DATA FOR THIS EXERCISE:
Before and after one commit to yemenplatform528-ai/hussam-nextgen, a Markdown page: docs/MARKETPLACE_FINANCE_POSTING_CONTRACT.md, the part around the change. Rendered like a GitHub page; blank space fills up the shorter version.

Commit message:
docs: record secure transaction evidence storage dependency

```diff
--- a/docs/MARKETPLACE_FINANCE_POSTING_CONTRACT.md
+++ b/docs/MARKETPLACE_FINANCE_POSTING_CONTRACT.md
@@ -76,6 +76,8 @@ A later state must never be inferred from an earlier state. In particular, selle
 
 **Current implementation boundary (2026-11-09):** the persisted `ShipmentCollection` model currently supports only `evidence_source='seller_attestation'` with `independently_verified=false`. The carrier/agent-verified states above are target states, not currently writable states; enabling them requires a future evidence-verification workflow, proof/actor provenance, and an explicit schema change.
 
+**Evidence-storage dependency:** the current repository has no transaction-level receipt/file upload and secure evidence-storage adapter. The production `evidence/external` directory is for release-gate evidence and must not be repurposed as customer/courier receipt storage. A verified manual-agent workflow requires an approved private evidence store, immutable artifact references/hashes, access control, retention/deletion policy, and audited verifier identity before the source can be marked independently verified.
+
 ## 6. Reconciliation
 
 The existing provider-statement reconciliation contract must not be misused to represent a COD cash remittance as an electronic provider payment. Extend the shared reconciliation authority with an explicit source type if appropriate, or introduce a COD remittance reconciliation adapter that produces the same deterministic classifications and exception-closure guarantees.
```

DIRECTIONS: Scan the data above and report each line in which "evidence" is present.

OUTPUT OF THE TASK:
docs: record secure transaction evidence storage dependency
 **Current implementation boundary (2026-11-09):** the persisted `ShipmentCollection` model currently supports only `evidence_source='seller_attestation'` with `independently_verified=false`. The carrier/agent-verified states above are target states, not currently writable states; enabling them requires a future evidence-verification workflow, proof/actor provenance, and an explicit schema change.
+**Evidence-storage dependency:** the current repository has no transaction-level receipt/file upload and secure evidence-storage adapter. The production `evidence/external` directory is for release-gate evidence and must not be repurposed as customer/courier receipt storage. A verified manual-agent workflow requires an approved private evidence store, immutable artifact references/hashes, access control, retention/deletion policy, and audited verifier identity before the source can be marked independently verified.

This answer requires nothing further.